Israel and Somalia are brothers in the international crime of piracy, attacking unarmed ships on the high seas.

There is a difference between Israeli piracy and Somalian piracy: Somalians do it to make profit; Israelis do it to attack mercy ships carrying wheel chairs for crippled Palestinians and medicine for sick children.

Israel has no need to do piracy for profit: it receives more than ten million dollars a day from its client state, the United States of America. Long John Silver and the Somalian pirates would retire if they had an income like that. Thanks to U.S. aid, Israelis are the richest and best armed pirates in history.

There is another difference between Somalian piracy and Israeli piracy. Israel kills during its piracy crimes and then claims it does so in self defense.

That is another first in the history of piracy. Traditionally, pirates were outlaws and admitted it. It is very much like a rapist saying: “The victim I was raping resisted and so I killed her in self-defense.” A defense like that would make even a mob lawyer blush.
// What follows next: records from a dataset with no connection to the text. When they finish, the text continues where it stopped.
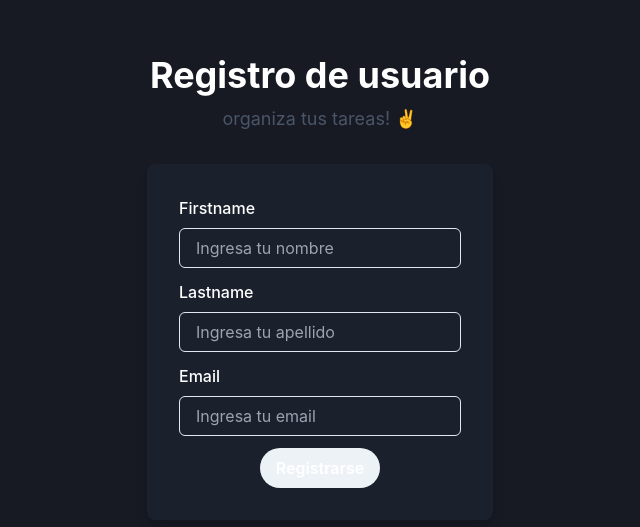
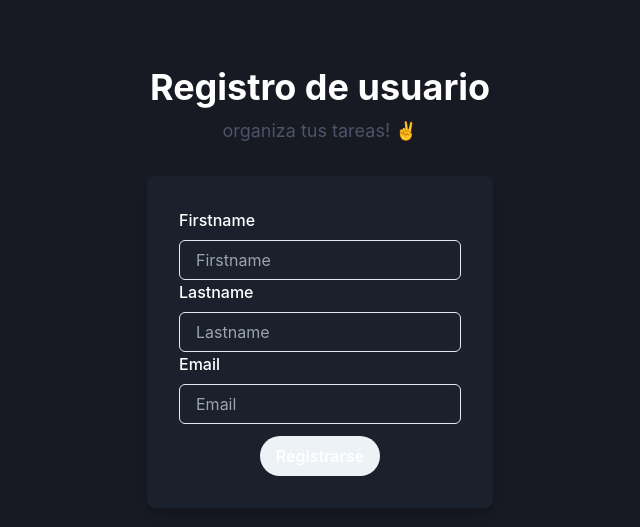
Before and after one commit to lionking0105/epic-organizer-frontend, a Next.js app in the folder frontend/: page /register in a window 1280 px wide. Shown: the part 113-640 px from the top of the page, without its empty margins (320-960 px from the left). Built offline with nearby package versions, Linux system fonts and the light colour scheme; no server answers.

Commit message:
refactor: refactoring of the registration module

```diff
--- /dev/null
+++ b/frontend/src/components/global/UI/entities/forms/MyForm.tsx
@@ -0,0 +1,26 @@
+import { zodResolver } from "@hookform/resolvers/zod";
+import { ReactNode } from "react";
+import { FormProvider, useForm } from "react-hook-form";
+import { FieldValues } from "react-hook-form/dist/types";
+import { AnyZodObject, z } from "zod";
+
+interface Props {
+  onSubmit: (data: any) => void;
+  onError?: (data: FieldValues) => void;
+  zodSchema: AnyZodObject;
+  children: ReactNode;
+}
+
+const MyForm = ({ zodSchema, onSubmit, onError, children }: Props) => {
+  type EntityType = z.infer<typeof zodSchema>;
+  const methods = useForm<EntityType>({
+    resolver: zodResolver(zodSchema),
+  });
+  return (
+    <FormProvider {...methods}>
+      <form onSubmit={methods.handleSubmit(onSubmit, onError)}>{children}</form>
+    </FormProvider>
+  );
+};
+
+export default MyForm;
--- /dev/null
+++ b/frontend/src/components/global/UI/entities/input/MyInput.tsx
@@ -0,0 +1,48 @@
+import {
+  FormControl,
+  FormErrorMessage,
+  FormLabel,
+  Input,
+} from "@chakra-ui/react";
+import { ReactNode } from "react";
+import { useFormContext } from "react-hook-form";
+
+interface Props {
+  fieldname: string;
+  label: string;
+  placeholder?: string;
+  children?: ReactNode;
+  className?: string;
+  type?: string;
+}
+
+const MyInput = ({
+  fieldname,
+  label,
+  placeholder,
+  children,
+  className,
+  type,
+}: Props) => {
+  const {
+    formState: { errors },
+    register,
+  } = useFormContext();
+  return (
+    <FormControl id={fieldname} isInvalid={!!errors[fieldname]}>
+      <FormLabel>{label}</FormLabel>
+      <Input
+        type={type || "text"}
+        placeholder={placeholder || label}
+        {...register(fieldname)}
+        className={className}
+      />
+      {children}
+      <FormErrorMessage>
+        {errors[fieldname]?.message as ReactNode}
+      </FormErrorMessage>
+    </FormControl>
+  );
+};
+
+export default MyInput;
--- a/frontend/src/components/global/UI/register/MyStepRegCode.tsx
+++ b/frontend/src/components/global/UI/register/MyStepRegCode.tsx
@@ -3,21 +3,17 @@ import {
   AlertIcon,
   Button,
   Center,
-  FormControl,
-  FormErrorMessage,
-  FormLabel,
   Text,
   useToast,
-  Input,
 } from "@chakra-ui/react";
 import axios from "axios";
 import { env } from "process";
 import { z } from "zod";
-import { useForm } from "react-hook-form";
-import { zodResolver } from "@hookform/resolvers/zod";
 import { useRouter } from "next/navigation";
 import { CheckIcon } from "@chakra-ui/icons";
 import { useState } from "react";
+import MyForm from "../entities/forms/MyForm";
+import MyInput from "../entities/input/MyInput";
 
 const codeSchema = z.object({
   code: z
@@ -38,18 +34,11 @@ interface Props {
 type CodeValues = z.infer<typeof codeSchema>;
 
 const MyStepRegCode = ({ onError, email }: Props) => {
-  const toast = useToast();
-  const router = useRouter();
-  const {
-    register,
-    handleSubmit,
-    formState: { errors },
-  } = useForm<CodeValues>({
-    resolver: zodResolver(codeSchema),
-  });
   const [errCode, setErrCode] = useState(false);
   const [loadingCode, setLoadingCode] = useState(false);
   const [reSendCode, setReSendCode] = useState(false);
+  const router = useRouter();
+  const toast = useToast();
 
   const handleFormSubmit = async (values: CodeValues) => {
     const { code } = values;
@@ -99,16 +88,18 @@ const MyStepRegCode = ({ onError, email }: Props) => {
   };
 
   return (
-    <form onSubmit={handleSubmit(handleFormSubmit, onError)}>
-      <FormControl marginTop={3} id="code" isInvalid={!!errors.code}>
-        <FormLabel>Ingresa el código enviado a tu email</FormLabel>
-        <Input
-          type="number"
-          placeholder="Ingresa tu código"
-          {...register("code")}
-          className="text-center"
-        />
-        <FormErrorMessage>{errors.code?.message}</FormErrorMessage>
+    <MyForm
+      zodSchema={codeSchema}
+      onSubmit={handleFormSubmit}
+      onError={onError}
+    >
+      <MyInput
+        label="Ingresa el código enviado a tu email"
+        placeholder="Código"
+        fieldname="code"
+        className="text-center"
+        type="number"
+      >
         <Center>
           <Button
             marginTop={3}
@@ -122,7 +113,7 @@ const MyStepRegCode = ({ onError, email }: Props) => {
             Enviar Código
           </Button>
         </Center>
-      </FormControl>
+      </MyInput>
       {errCode && (
         <Center>
           <Text color="red" fontSize="sm" mt={2}>
@@ -146,7 +137,7 @@ const MyStepRegCode = ({ onError, email }: Props) => {
           {loadingCode ? <Text>⏳</Text> : reSendCode && <Text>✅</Text>}
         </Button>
       </Center>
-    </form>
+    </MyForm>
   );
 };
 
--- a/frontend/src/components/global/UI/register/MyStepRegister.tsx
+++ b/frontend/src/components/global/UI/register/MyStepRegister.tsx
@@ -1,18 +1,7 @@
-import { useForm } from "react-hook-form";
+import { Button, ButtonGroup, Center, Text } from "@chakra-ui/react";
+import MyInput from "../entities/input/MyInput";
+import MyForm from "../entities/forms/MyForm";
 import { z } from "zod";
-import { zodResolver } from "@hookform/resolvers/zod";
-import {
-  Button,
-  ButtonGroup,
-  Center,
-  Flex,
-  FormControl,
-  FormErrorMessage,
-  FormLabel,
-  Input,
-  Text,
-} from "@chakra-ui/react";
-
 interface Props {
   onSubmit: (values: RegistrationValues) => Promise<void>;
   onError: (errors: any) => void;
@@ -34,48 +23,21 @@ const registrationSchema = z.object({
 export type RegistrationValues = z.infer<typeof registrationSchema>;
 
 const MyStepRegister = ({ onSubmit, onError, userExist }: Props) => {
-  const {
-    register,
-    handleSubmit,
-    formState: { errors },
-  } = useForm<RegistrationValues>({
-    resolver: zodResolver(registrationSchema),
-  });
-
   return (
-    <form onSubmit={handleSubmit((values) => onSubmit(values), onError)}>
-      <FormControl id="firstname" isInvalid={!!errors.firstname}>
-        <FormLabel>Firstname</FormLabel>
-        <Input
-          type="text"
-          placeholder="Ingresa tu nombre"
-          {...register("firstname")}
-        />
-        <FormErrorMessage>{errors.firstname?.message}</FormErrorMessage>
-      </FormControl>
-      <FormControl marginTop={3} id="lastname" isInvalid={!!errors.lastname}>
-        <FormLabel>Lastname</FormLabel>
-        <Input
-          type="text"
-          placeholder="Ingresa tu apellido"
-          {...register("lastname")}
-        />
-        <FormErrorMessage>{errors.lastname?.message}</FormErrorMessage>
-      </FormControl>
-      <FormControl marginTop={3} id="email" isInvalid={!!errors.email}>
-        <FormLabel>Email</FormLabel>
-        <Input
-          type="text"
-          placeholder="Ingresa tu email"
-          {...register("email")}
-        />
+    <MyForm
+      zodSchema={registrationSchema}
+      onSubmit={onSubmit}
+      onError={onError}
+    >
+      <MyInput label="Firstname" fieldname="firstname" />
+      <MyInput label="Lastname" fieldname="lastname" />
+      <MyInput label="Email" fieldname="email">
         {userExist && (
           <Text color="red" fontSize="sm" mt={2}>
             El usuario ya existe
           </Text>
         )}
-        <FormErrorMessage>{errors.email?.message}</FormErrorMessage>
-      </FormControl>
+      </MyInput>
       <Center>
         <ButtonGroup marginTop={3} justifyContent="center">
           <Button
@@ -90,7 +52,7 @@ const MyStepRegister = ({ onSubmit, onError, userExist }: Props) => {
           </Button>
         </ButtonGroup>
       </Center>
-    </form>
+    </MyForm>
   );
 };
 
```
The rape comparison is not outlandish. Take the rape of Gaza in December 2008-January 2009. That was more like rape than like war. It could not be a war since Gaza has no army, navy, or air force and its people are under a vicious siege enforced by Israel, Egypt, and Israel’s client state, the United States of America. In that rape of an occupied people they killed 1400 people, destroyed 3,354 homes, Gaza’s only flour mill, hospitals, ambulances, mosques, long term care facilities, 280 schools and kindergartens, the United Nations refugee centers and then they went after water treatments and sewage facilities for good measure.
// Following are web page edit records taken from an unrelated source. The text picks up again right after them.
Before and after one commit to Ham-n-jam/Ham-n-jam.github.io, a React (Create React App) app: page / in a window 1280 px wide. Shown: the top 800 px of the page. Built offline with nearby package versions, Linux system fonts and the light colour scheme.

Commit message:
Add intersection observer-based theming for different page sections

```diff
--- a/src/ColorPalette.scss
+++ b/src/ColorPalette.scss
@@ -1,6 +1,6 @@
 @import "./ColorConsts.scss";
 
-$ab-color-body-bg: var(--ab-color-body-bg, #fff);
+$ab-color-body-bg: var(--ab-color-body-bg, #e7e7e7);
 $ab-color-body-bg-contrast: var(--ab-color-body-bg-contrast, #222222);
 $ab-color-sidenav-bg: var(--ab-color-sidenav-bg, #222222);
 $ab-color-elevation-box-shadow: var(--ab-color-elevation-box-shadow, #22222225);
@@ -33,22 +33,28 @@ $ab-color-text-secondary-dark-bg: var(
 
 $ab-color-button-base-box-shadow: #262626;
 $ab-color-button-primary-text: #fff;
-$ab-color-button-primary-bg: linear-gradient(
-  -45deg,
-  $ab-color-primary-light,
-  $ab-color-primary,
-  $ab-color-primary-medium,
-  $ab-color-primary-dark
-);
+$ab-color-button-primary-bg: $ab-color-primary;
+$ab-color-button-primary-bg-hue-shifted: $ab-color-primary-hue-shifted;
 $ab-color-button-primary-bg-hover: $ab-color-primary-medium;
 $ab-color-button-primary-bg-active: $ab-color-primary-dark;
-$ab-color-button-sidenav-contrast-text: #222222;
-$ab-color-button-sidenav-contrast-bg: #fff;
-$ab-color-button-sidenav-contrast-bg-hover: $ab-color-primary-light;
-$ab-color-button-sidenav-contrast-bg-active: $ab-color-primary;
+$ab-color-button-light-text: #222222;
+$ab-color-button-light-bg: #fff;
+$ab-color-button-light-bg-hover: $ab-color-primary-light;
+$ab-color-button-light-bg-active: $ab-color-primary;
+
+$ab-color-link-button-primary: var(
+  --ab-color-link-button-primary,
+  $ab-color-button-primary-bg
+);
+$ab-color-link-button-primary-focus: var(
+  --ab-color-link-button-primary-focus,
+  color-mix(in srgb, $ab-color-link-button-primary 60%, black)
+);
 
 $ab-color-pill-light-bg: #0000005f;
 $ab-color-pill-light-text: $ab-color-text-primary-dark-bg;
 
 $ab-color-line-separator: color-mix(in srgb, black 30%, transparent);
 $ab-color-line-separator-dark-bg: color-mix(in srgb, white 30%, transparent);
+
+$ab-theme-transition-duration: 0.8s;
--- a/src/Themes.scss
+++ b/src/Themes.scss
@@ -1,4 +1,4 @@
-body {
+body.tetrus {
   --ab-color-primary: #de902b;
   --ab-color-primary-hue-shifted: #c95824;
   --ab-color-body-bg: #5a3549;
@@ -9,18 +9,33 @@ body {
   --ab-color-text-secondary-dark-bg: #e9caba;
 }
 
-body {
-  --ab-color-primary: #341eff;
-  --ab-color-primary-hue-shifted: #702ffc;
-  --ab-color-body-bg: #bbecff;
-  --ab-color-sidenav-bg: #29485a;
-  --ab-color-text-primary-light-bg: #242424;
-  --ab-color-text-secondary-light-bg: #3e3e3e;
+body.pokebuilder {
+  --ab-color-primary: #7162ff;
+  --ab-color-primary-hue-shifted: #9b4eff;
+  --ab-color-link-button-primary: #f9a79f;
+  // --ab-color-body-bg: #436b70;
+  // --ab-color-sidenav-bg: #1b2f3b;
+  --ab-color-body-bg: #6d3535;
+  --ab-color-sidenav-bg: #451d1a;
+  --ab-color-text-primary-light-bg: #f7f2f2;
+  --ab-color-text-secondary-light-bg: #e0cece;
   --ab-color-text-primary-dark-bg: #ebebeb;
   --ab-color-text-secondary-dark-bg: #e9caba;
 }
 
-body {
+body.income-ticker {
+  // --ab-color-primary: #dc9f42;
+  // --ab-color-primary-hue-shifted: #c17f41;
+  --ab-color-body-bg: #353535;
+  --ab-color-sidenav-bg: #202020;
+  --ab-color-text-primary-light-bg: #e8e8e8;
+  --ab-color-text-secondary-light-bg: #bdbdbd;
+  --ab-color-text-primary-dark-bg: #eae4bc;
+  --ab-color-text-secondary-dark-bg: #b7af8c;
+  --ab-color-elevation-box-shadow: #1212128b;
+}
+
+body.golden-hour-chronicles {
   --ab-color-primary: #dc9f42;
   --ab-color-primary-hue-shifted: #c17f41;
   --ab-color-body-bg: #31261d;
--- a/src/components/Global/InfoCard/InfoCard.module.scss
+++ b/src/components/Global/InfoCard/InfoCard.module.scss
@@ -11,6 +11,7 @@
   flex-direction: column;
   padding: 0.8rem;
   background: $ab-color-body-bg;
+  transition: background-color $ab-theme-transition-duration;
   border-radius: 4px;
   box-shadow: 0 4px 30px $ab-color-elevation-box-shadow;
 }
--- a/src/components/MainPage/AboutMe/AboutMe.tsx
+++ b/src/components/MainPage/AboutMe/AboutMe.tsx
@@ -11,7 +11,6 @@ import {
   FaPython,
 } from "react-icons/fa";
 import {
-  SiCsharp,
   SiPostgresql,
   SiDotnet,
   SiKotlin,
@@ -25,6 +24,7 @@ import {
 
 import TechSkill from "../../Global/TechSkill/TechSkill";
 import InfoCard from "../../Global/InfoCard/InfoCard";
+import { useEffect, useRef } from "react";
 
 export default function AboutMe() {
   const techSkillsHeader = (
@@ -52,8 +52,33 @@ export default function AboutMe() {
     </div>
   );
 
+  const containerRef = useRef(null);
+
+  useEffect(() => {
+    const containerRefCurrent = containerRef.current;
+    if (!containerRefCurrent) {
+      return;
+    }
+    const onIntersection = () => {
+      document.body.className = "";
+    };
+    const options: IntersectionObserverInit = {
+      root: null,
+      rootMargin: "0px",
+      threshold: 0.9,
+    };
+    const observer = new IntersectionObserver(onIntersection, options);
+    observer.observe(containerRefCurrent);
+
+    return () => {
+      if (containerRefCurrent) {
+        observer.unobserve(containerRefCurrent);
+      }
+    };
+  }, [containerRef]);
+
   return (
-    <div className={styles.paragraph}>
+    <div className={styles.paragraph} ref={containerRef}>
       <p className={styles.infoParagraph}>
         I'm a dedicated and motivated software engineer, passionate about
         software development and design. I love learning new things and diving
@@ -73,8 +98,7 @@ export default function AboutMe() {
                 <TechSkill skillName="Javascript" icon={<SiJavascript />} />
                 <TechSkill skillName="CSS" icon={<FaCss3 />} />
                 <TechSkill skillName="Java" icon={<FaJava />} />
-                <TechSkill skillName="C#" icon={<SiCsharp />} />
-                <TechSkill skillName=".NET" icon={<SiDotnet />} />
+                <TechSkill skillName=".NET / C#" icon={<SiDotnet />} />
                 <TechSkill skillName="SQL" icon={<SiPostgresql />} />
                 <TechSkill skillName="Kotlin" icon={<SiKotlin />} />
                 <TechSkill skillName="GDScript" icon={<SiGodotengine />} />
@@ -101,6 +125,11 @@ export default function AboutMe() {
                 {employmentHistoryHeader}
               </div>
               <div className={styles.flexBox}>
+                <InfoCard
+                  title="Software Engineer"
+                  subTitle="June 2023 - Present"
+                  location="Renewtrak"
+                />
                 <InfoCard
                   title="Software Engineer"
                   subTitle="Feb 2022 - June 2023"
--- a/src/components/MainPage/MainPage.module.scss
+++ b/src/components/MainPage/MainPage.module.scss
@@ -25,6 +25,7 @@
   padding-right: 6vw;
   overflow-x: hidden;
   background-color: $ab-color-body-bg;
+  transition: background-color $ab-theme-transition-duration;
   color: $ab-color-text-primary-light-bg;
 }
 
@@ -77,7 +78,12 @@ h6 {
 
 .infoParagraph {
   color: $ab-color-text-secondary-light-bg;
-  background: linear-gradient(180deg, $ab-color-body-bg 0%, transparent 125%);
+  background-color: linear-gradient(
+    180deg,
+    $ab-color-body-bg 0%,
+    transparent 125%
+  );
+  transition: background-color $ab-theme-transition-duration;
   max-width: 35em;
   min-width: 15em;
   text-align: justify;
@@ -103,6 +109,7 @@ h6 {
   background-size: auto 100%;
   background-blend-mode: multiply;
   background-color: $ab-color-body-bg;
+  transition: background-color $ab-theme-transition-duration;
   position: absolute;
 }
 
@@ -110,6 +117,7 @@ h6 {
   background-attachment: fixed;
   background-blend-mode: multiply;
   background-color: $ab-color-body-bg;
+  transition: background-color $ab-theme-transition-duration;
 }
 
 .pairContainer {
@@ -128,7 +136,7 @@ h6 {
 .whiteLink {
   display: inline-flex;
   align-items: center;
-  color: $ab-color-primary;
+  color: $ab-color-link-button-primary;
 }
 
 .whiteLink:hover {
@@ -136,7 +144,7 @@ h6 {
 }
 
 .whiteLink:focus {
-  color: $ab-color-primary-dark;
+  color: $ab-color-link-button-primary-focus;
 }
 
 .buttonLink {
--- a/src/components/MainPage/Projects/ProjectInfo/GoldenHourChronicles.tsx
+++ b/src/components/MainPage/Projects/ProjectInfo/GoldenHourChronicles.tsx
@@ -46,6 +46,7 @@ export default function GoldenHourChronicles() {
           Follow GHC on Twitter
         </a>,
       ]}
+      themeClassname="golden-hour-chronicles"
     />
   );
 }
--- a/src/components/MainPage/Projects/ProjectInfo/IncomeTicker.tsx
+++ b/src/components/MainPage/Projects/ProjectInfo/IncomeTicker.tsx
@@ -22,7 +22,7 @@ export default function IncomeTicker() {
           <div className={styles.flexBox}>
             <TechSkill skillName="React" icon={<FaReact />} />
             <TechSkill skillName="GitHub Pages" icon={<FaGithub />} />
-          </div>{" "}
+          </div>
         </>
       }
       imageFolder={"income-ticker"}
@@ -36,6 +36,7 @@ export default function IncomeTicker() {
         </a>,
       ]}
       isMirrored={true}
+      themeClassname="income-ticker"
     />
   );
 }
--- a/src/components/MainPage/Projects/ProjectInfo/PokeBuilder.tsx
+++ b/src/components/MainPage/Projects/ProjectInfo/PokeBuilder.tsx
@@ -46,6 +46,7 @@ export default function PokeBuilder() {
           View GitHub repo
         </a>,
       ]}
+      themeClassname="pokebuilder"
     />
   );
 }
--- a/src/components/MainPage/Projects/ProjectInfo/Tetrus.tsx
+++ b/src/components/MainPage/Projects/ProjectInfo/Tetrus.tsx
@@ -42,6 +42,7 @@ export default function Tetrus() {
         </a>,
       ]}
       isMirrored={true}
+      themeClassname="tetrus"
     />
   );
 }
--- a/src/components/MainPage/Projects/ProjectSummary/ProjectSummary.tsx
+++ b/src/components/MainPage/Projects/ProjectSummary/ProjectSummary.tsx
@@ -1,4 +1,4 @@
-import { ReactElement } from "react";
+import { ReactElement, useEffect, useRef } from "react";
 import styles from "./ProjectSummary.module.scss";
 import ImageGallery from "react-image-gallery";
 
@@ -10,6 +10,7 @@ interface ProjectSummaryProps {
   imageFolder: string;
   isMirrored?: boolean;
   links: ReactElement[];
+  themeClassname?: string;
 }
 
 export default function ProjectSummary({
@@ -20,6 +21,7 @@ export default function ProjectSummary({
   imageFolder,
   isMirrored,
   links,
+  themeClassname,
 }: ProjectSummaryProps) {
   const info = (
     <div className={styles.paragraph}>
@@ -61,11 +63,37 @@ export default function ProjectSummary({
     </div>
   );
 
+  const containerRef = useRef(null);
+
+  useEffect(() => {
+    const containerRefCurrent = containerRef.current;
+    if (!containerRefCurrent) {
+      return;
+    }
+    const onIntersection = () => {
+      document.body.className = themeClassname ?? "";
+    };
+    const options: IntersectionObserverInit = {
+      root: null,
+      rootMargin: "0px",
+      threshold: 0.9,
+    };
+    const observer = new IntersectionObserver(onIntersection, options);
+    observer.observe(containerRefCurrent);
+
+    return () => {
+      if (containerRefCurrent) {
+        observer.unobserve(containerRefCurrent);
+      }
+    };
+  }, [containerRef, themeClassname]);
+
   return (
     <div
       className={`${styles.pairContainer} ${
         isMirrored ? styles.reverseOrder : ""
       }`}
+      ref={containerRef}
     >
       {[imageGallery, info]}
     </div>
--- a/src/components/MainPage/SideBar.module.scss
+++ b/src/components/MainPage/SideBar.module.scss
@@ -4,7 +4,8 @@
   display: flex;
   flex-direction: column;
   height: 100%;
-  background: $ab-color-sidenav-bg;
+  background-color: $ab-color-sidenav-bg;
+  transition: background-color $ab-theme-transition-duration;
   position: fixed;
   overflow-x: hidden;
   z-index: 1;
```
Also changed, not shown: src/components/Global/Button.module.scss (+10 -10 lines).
Of course, calling that rape or even a gang bang would be a euphemism.

That was part of ongoing genocide and ethnic cleansing, crimes against

Israel’s justification?

Self defense.

Chutzpah has never been made of sterner stuff.

DANIEL C. MAGUIRE, a professor of moral and theological ethics at Marquette University, is the author of The Horrors We Bless: Rethinking the Just-War Legacy.